Thursday, November 14, 2013

Who Is at the Front of the Room? “Higher” Education

Picture this scene at Wartburg Theological Seminary where I am blessed to teach.  Classes start early.  Alert, eager, engaged, we dig into studies together. Although I may sit at the front of the room, ten minutes into the hour, it’s not just my wisdom students copy down, but some new theological insight we discover together that none of us would have thought of on our own.  Next is chapel, followed by time in the refectory  to connect. One hears a buzz about global concerns, new student projects, meetings. By noon conversation has turned into action perhaps in the Dubuque community, perhaps in the broader church and world. 

Learning together, life together, all over the place.  Yes, students respect the faculty.  Likewise faculty respect students, their ideas, gifts and experiences.
Wartburg is a strong academic institution. And a strong learning community. The two go together. When any environment is merely hierarchical, assuming knowledge is inside only one person--the professor/teacher, pastor/priest-- teaching and learning are limited.
Appropriate teaching authority lies in setting the stage for people, the body of Christ Christians would say, to be learning around the Word of God together.

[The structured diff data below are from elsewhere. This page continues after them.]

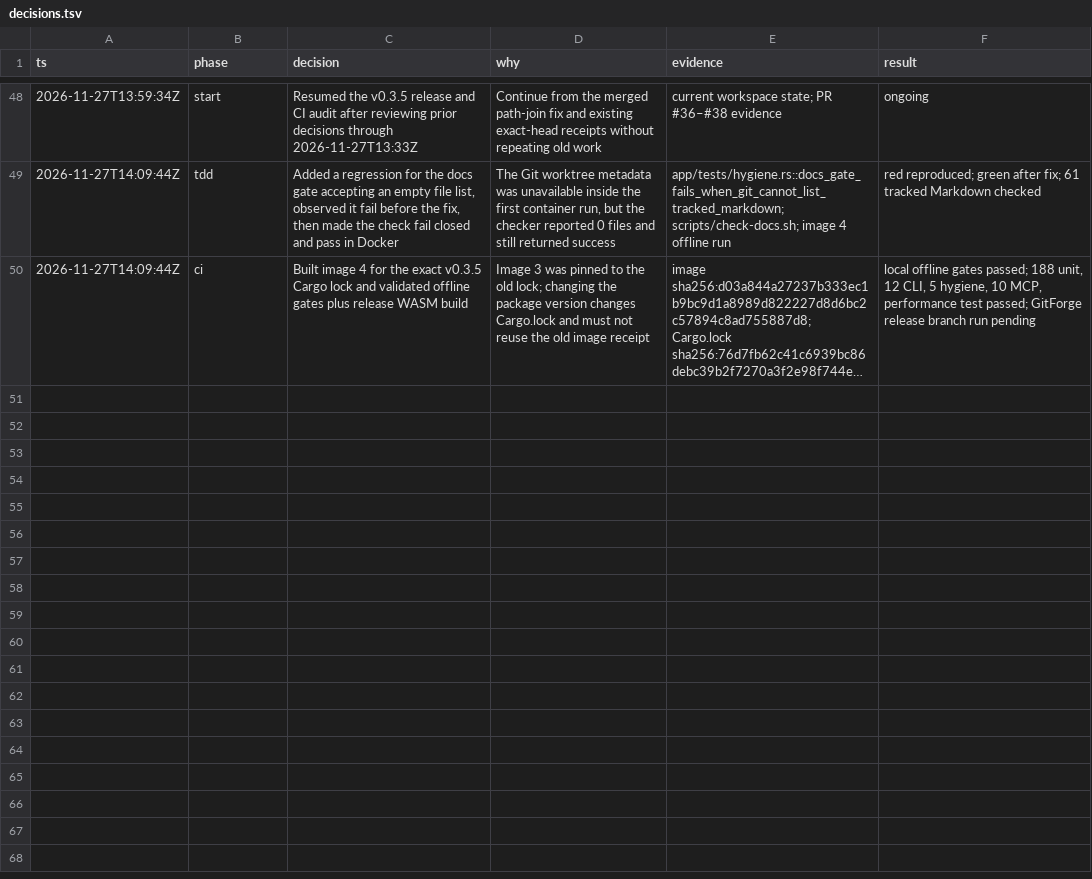
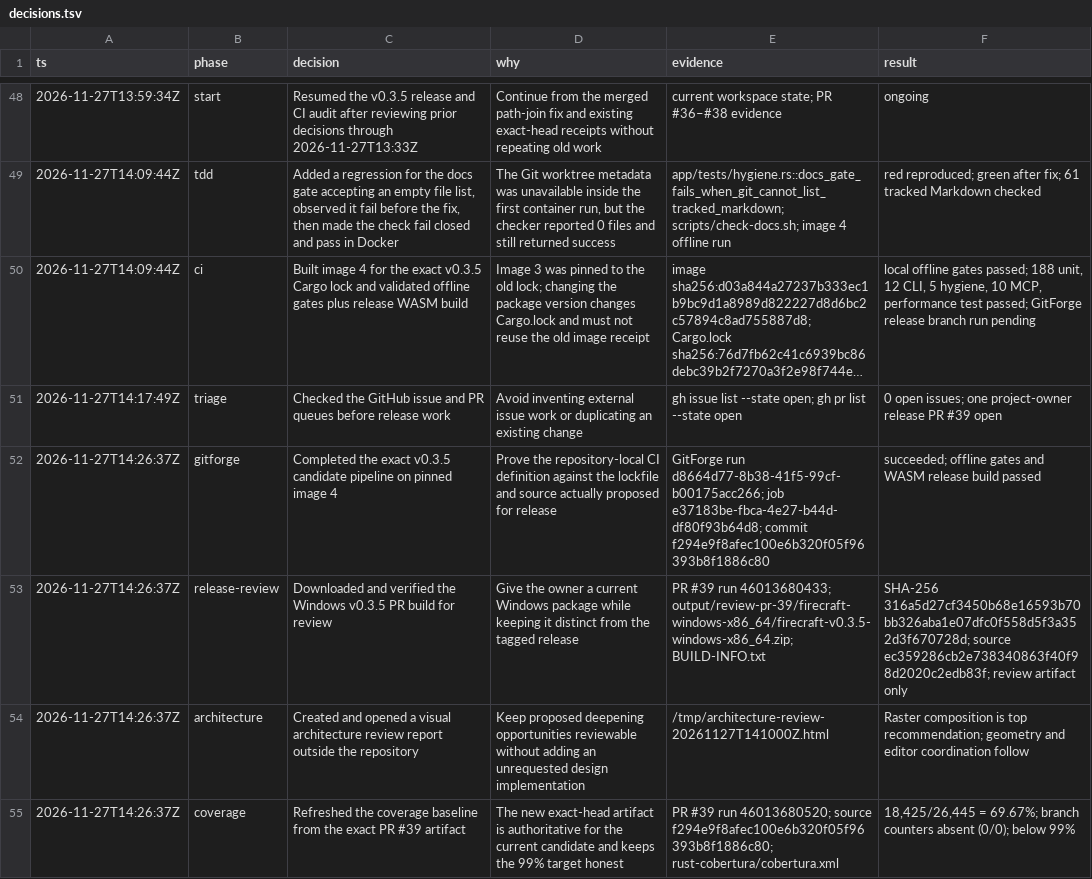
Before and after one commit to aliasfoxkde/FireCraft-CraftAnything-Experiment, a TSV file: .audit/decisions.tsv, drawn as a sheet; only a part is shown, gaps mark what is left out; long unchanged cells end in …; the diff names each change by its address in the sheet, - before the commit and + after, or states it on an @@ line.

Commit message:
docs: record v0.3.5 candidate validation

```diff
--- a/.audit/decisions.tsv
+++ b/.audit/decisions.tsv
+row 51: 2026-11-27T14:17:49Z | triage | Checked the GitHub issue and PR queues before release work | Avoid inventing external issue work or duplicating an existing change | gh issue list --state open; gh pr list --state open | 0 open issues; one project-owner release PR #39 open
+row 52: 2026-11-27T14:26:37Z | gitforge | Completed the exact v0.3.5 candidate pipeline on pinned image 4 | Prove the repository-local CI definition against the lockfile and source actually proposed for release | GitForge run d8664d77-8b38-41f5-99cf-b00175acc266; job e37183be-fbca-4e27-b44d-df80f93b64d8; commit f294e9f8afec100e6b320f05f96393b8f1886c80 | succeeded; offline gates and WASM release build passed
+row 53: 2026-11-27T14:26:37Z | release-review | Downloaded and verified the Windows v0.3.5 PR build for review | Give the owner a current Windows package while keeping it distinct from the tagged release | PR #39 run 46013680433; output/review-pr-39/firecraft-windows-x86_64/firecraft-v0.3.5-windows-x86_64.zip; BUILD-INFO.txt | SHA-256 316a5d27cf3450b68e16593b70bb326aba1e07dfc0f558d5f3a352d3f670728d; source ec359286cb2e738340863f40f98d2020c2edb83f; review artifact only
+row 54: 2026-11-27T14:26:37Z | architecture | Created and opened a visual architecture review report outside the repository | Keep proposed deepening opportunities reviewable without adding an unrequested design implementation | /tmp/architecture-review-20261127T141000Z.html | Raster composition is top recommendation; geometry and editor coordination follow
+row 55: 2026-11-27T14:26:37Z | coverage | Refreshed the coverage baseline from the exact PR #39 artifact | The new exact-head artifact is authoritative for the current candidate and keeps the 99% target honest | PR #39 run 46013680520; source f294e9f8afec100e6b320f05f96393b8f1886c80; rust-cobertura/cobertura.xml | 18,425/26,445 = 69.67%; branch counters absent (0/0); below 99%
```
Also changed, not shown: 2 other files.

Only God is the Almighty One, so for me to “Lord it over” my students (Oh, did I say “my”?) is to confuse roles. That is not to say we professors abdicate our responsibility to teach, and to read, research, and publish. And there’s accountability, mutual accountability.  But students do not write a paper merely for the professor, rather, as adult learners, they study, read and write for their own growth and therefore learn in order to serve as ministerial leaders in the church and world.
Teaching and learning in community is extraordinarily challenging.  It’s much easier to deliver a lecture or preach a sermon while others remain quiet, “at our feet,” so to speak. But Jesus taught “on the way,” on the road, in the midst of people’s real lives, real needs. He interacted with them.

We are called to teach, believing the Holy Spirit resides in each person. That opens us to receive a student’s new insight, questions, comments, living examples. We learn from those whom others might discount.  We learn across gender, socio-economic, racial boundaries. 

No one student is at the head of the class. In fact, the shape of the class and learning itself changes. Amazing what we can learn together. This is higher education.